## How to complete this task
Sort through the listing below and keep each line with the word "registros". Copy those.
[Opening Listed entries section]
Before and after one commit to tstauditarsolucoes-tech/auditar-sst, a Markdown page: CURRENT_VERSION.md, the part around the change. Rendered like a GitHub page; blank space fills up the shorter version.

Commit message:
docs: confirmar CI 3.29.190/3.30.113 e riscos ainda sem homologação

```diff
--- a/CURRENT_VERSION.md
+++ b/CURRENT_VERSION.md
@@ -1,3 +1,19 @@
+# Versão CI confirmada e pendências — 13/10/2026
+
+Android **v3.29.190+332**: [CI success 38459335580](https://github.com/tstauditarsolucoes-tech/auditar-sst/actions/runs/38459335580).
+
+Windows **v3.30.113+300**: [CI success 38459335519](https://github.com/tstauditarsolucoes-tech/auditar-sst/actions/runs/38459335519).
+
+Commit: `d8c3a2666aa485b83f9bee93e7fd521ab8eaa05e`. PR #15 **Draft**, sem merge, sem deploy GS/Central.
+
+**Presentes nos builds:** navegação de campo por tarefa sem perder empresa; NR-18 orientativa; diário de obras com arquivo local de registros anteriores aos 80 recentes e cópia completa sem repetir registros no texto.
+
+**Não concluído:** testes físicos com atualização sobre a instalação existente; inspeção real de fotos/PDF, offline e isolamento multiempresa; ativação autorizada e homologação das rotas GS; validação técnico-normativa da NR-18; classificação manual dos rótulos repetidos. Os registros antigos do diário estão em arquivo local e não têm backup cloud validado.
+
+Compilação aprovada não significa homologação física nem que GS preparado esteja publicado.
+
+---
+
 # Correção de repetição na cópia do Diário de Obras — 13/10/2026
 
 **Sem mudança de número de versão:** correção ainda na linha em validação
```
[Closing Listed entries section]
## Task answer
+**Presentes nos builds:** navegação de campo por tarefa sem perder empresa; NR-18 orientativa; diário de obras com arquivo local de registros anteriores aos 80 recentes e cópia completa sem repetir registros no texto.
+**Não concluído:** testes físicos com atualização sobre a instalação existente; inspeção real de fotos/PDF, offline e isolamento multiempresa; ativação autorizada e homologação das rotas GS; validação técnico-normativa da NR-18; classificação manual dos rótulos repetidos. Os registros antigos do diário estão em arquivo local e não têm backup cloud validado.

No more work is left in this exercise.